Moving on to 10 years old wines — “Selezione Gioachinno Garolfoli” from the Garofoli winery showed a good acidity with already familiar notes of gunpowder. On the other hand, the Marotti Campi “Salmariano” 2008 was fresh as new, pleasantly pungent, beautifully saline and very attractive overall. It didn’t lack complexity too, making some of us to think about the enormous gastronomical possibilities.
Meanwhile we were moving along to 11-years-old wines of 2007: both Santa Barbara’s “Stefano Antonucci” and Umani Ronchi’s “Plenio” showed really well just what was there to be expected of excellent aged Verdicchios. With Umani Ronchi being more on the “classic” side (in fact by this I mean a rounder style), beefier and juicer, the Santa Barbara was a stream of mind-blowing acidity mixed with stellar minerality and a familiar gunpowder take.
A 14 years old Pievalta was definitely one of the favourites of the tasting: the Riserva “San Paolo” 2004 is amazingly deep and bright, lingering on the palate and revealing tons of pungency, the wine of definite gastronomic power and, dare I say, scientific interest.
How much better and how much older Verdicchios can really be? That was the question as we moved on to tasting 17-18 years old wines. By that time the grape variety already proved it’s capable of much more than is normally expected, but proving even more could be revealing. Fazi Battaglia’s “San Sisto” Riserva 2001 was in surprisingly good shape, despite having probably lost some of its initial freshness, the wine retained the body with clear vanilla hint. Another 17-year-old wine — Coroncino’s “Gaiospino” 2000 — is a striking example of how wrong one can get about Italian whites, the wine of staggering depth, nutty character that, nevertheless, retained all of its beauty, complexity and brisk acidity, moreover, it gained body weight and powerful richness. Frankly, the old Verdicchio is as modern as any hipster would like it to be!

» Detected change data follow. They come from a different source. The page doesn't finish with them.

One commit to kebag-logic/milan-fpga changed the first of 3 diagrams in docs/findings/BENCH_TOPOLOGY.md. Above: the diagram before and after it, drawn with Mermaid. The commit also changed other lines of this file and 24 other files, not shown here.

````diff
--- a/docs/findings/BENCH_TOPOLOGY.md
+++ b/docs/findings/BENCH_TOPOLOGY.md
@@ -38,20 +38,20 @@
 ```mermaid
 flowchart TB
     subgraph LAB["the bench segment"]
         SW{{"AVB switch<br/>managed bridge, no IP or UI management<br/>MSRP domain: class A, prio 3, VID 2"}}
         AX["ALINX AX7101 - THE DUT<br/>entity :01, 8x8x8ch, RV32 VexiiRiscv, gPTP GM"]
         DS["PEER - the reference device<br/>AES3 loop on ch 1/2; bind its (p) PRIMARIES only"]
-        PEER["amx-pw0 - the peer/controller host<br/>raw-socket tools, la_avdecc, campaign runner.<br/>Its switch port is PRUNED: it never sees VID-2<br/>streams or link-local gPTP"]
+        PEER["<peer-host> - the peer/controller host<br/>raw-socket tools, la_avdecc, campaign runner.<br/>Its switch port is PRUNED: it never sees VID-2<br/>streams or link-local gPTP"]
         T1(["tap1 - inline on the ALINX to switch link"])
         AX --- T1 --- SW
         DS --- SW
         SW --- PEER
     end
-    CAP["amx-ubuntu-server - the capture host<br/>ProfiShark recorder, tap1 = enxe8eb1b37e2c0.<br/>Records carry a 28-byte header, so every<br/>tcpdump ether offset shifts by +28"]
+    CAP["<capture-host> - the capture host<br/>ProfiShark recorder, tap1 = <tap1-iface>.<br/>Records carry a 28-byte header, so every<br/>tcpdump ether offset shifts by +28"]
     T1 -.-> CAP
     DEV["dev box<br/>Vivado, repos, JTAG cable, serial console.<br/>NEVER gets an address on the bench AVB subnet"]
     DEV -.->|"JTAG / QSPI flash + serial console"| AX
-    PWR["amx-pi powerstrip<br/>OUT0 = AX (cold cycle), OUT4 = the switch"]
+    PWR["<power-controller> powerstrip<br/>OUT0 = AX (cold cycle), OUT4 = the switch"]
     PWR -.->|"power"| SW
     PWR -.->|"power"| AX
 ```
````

Was it enough to put Verdicchio into a different league? Yes, but two other wines were still sitting in front of us willing to crush the last nail into the coffin of our imagination. A 20 years old “Vigna Novali” 1998 from the cooperative winery of Terre Cortesi Moncaro was the Verdicchio that reminded me of visiting a pharmacy. The wine was balanced in the mouth and whilst not showing the amazing structure of the previous one, it still delivered great emotions.
Overwhelmed by the ridiculous beauty of all the Verdicchios we tasted we were waiting for the last one: Fratelli Bucci, “Villa Bucci” 1997. Considering its age this Riserva could be in any shape from beautiful to horrible. And it was a stellar wine: lingering in the mouth, buttery like some Burgundies and showcasing deep, juicy salinity. Twenty one year old, a legal drinking age in some countries, this wine could be a great start of anyone’s drinking career. A cherry on top of the tasting cake, this one could be a testimony to the Marche’s (and Jesi’s) potential, a proof for each and every somm in the world, an attraction for a collector’s wallet.
If only he could put the hands on it!
Text: Anton Moiseenko, 2018. This article first appeared in The-Buyer.net (UK)